As with so much else over the course of a nearly two-year investigation, looming over the debate about the Mueller report is the oh-so-closely-held opinion of its author. Does Mueller believe that his friend Barr mischaracterized the painstaking, book-length document he submitted? And did he expect Barr to clear the president once and for all, or, as Democrats want to believe, did he intend for Congress to use his findings as a road map for further investigation and possibly impeachment?

Mueller has been studiously silent for two years, saving his conclusions—or lack thereof—for the 448 written pages he handed in last month. He didn’t hold a single press conference and was absent for Barr’s event last week. He even politely declined to comment when NBC News followed him to his car as he left church on Easter Sunday.

Democrats want answers from him and are insisting that he testify before the House Judiciary Committee in the next month. Barr has said he won’t stand in his way, but there’s been no final determination about when—or if—he’ll appear. “We have not heard about a date yet or received confirmation that Mueller will come in to testify,” said Daniel Schwarz, a spokesman for Judiciary Committee Chairman Jerrold Nadler. The Department of Justice, which is handling the request for Mueller’s testimony, did not respond to a request for comment on the matter.

As for what Mueller might say, there is broad disagreement. None of the former colleagues I spoke to expect him to divulge information that was redacted in the report, and Flanigan predicted he would open up little daylight between himself and Barr. “I’ll be surprised if Bob is ever quoted as saying he disagrees with the way Bill handled this,” he told me.

Figliuzzi and Anderson, however, described Mueller as deferential to Congress’s oversight role, and they suggested he would find a way to share his views honestly. Figliuzzi recalled that in the rare instances when Mueller was overruled by leaders at the Department of Justice, he would write a confidential memo memorializing his views and send it up the chain. “He wasn’t the one who would yell, scream, bang on the desk, and say, ‘This is all wrong,’” Figliuzzi said. “Those rare examples were very illustrative of him playing within the parameters he was given, but yet asserting his principles and ethics when necessary.

“I think we’ll see that approach in testimony on the Hill,” Figliuzzi continued. “He won’t necessarily come out and champion a cause without having been asked a question, but when he’s asked the right question, you’ll see him say, ‘Yeah, I don’t understand, nor do I agree with, the attorney general’s characterization of the president cooperating.’”

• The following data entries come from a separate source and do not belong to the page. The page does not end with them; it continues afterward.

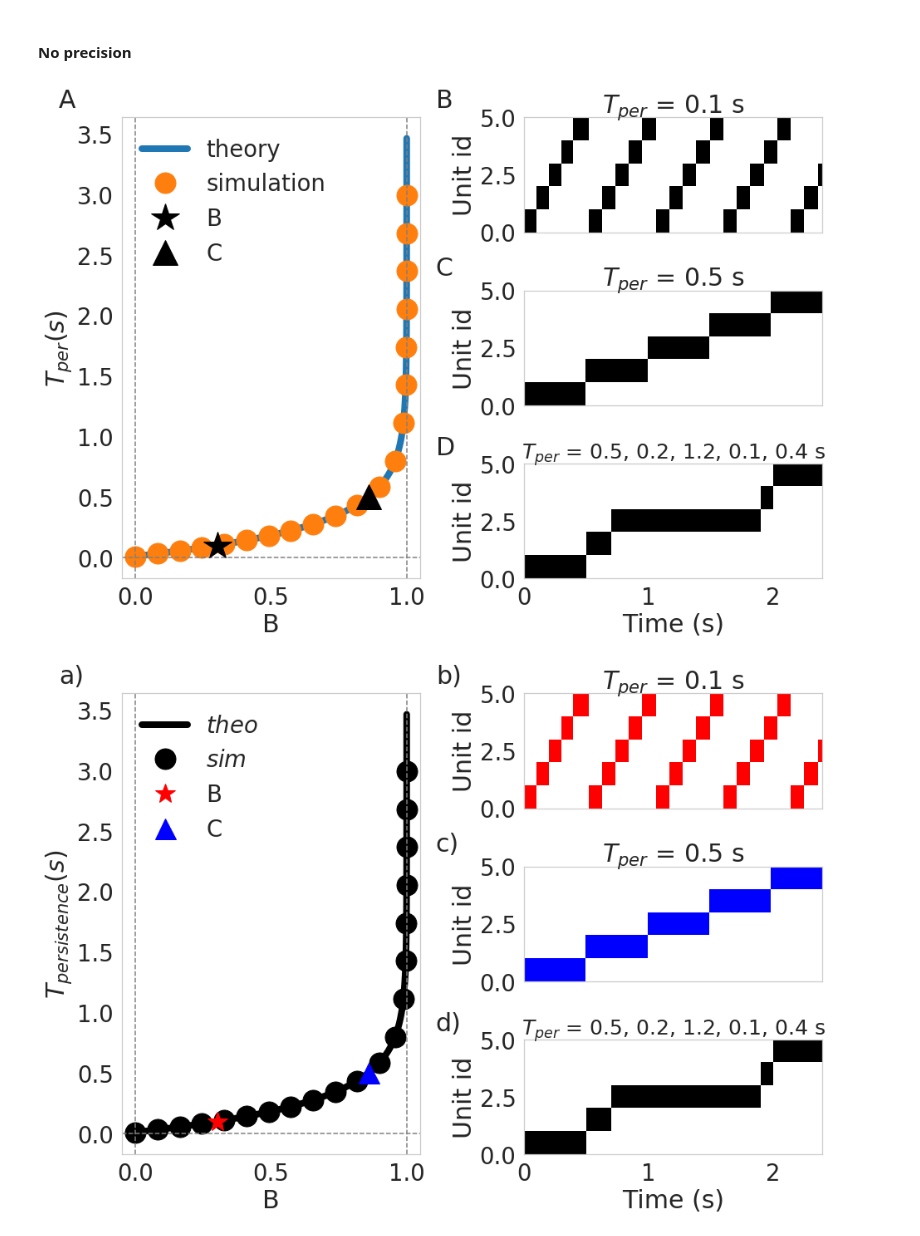
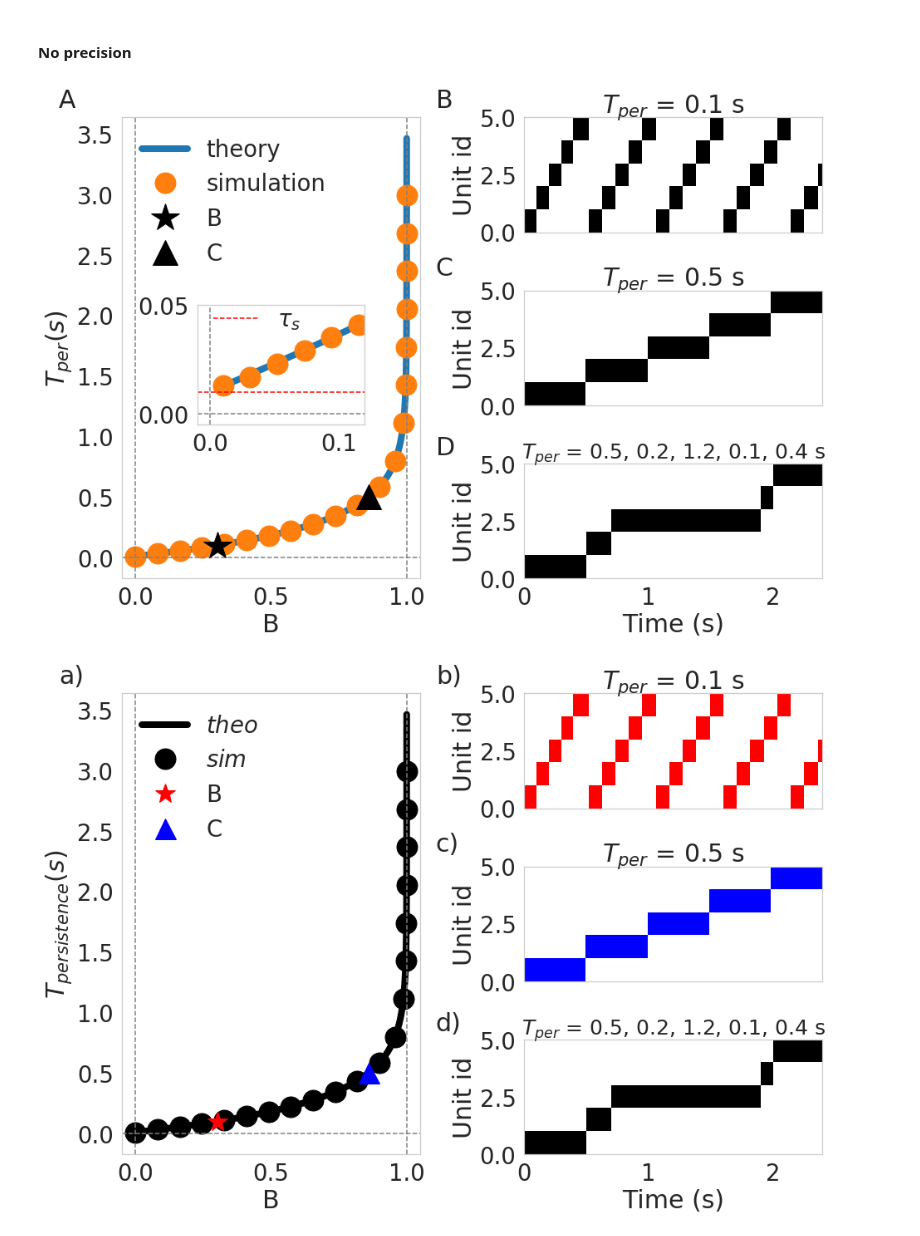
Before and after one commit to h-mayorquin/sequence_learning_paper, a Jupyter notebook: jupyter/2018-09-09(Scaling image).ipynb, the cells around one changed output. Cells and saved outputs as stored; diff of their text form; code cells hidden in the pictures.

```diff
--- a/jupyter/2018-09-09(Scaling image).ipynb
+++ b/jupyter/2018-09-09(Scaling image).ipynb
@@ -696,6 +741,22 @@ ax.plot(B2, 0.500, '^', color='black', ms=ms + 15, label='C')
 
 ax.legend(frameon=False, loc=2);
 
+# The inset
+left, bottom, width, height = [0.215, 0.4, 0.2, 0.2]
+ax_inset = fig.add_axes([left, bottom, width, height])
+
+
+ax_inset.plot(B_small_theo, T_small_theo, lw=lw, color=colors[0]);
+ax_inset.plot(B_sim_small, T_sim_small, 'o', color=colors[1], ms=ms + 10)
+
+ax_inset.set_xlim([-0.010, 0.12])
+ax_inset.set_ylim([-0.005, 0.050])
+
+ax_inset.axhline(0, ls='--', color='gray')
+ax_inset.axvline(0, ls='--', color='gray')
+ax_inset.axhline(tau_s, ls='--', color='red', label=r'$\tau_s$');
+
+ax_inset.legend(frameon=False, loc=(0.040, 0.70))
 
 # First example
 ax1 = fig.add_subplot(gs[0, 1])
@@ -724,35 +785,35 @@ ax2.xaxis.set_ticklabels([])
 
 # Variable time
 ax3 = fig.add_subplot(gs[2, 1])
 extent = [0, T_saved, 0, minicolumns]
 ax3.imshow(o3, cmap=cmap, origin='lower', aspect='auto', extent=extent)
 
 ax3.set_xlabel('Time (s)')
 ax3.set_ylabel('Unit id')
 aux_text = '0.5, 0.2, 1.2, 0.1, 0.4 s'
 ax3.set_title(r'$T_{per}$ = ' + aux_text, fontsize=25)
 
 
 if not show_units:
     ax2.xaxis.set_ticklabels([])
     ax2.yaxis.set_ticklabels([])
 
 
 if captions:
     size = 30
     fig.text(0.05, 0.93, 'A', size=size)
     fig.text(0.50, 0.93, 'B', size=size)
     fig.text(0.50, 0.65, 'C', size=size)
     fig.text(0.50, 0.35, 'D', size=size)
 
-if save:
+if True:
     directory = '../plot_producers/'
     file_name = 'persistent_times'
     format_string = '.pdf'
     string_to_save = directory + file_name + format_string
     fig.savefig(string_to_save, frameon=False, dpi=110, bbox_inches='tight')
 # %% [output]
-[figure, old version]
+[figure, new version]
 # %%
 sns.set(font_scale=2.5)
 sns.set_style("whitegrid", {'axes.grid': False})
```
Also changed, not shown: parts of 20 cells of this notebook, 12 other files.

It’ll be on Democrats to see whether they can prod Mueller into opining about Barr, his longtime friend who is once again, at least temporarily, his boss.

“In a constrained, Mueller, button-down way,” Figliuzzi predicted, “it’ll be quite explosive.”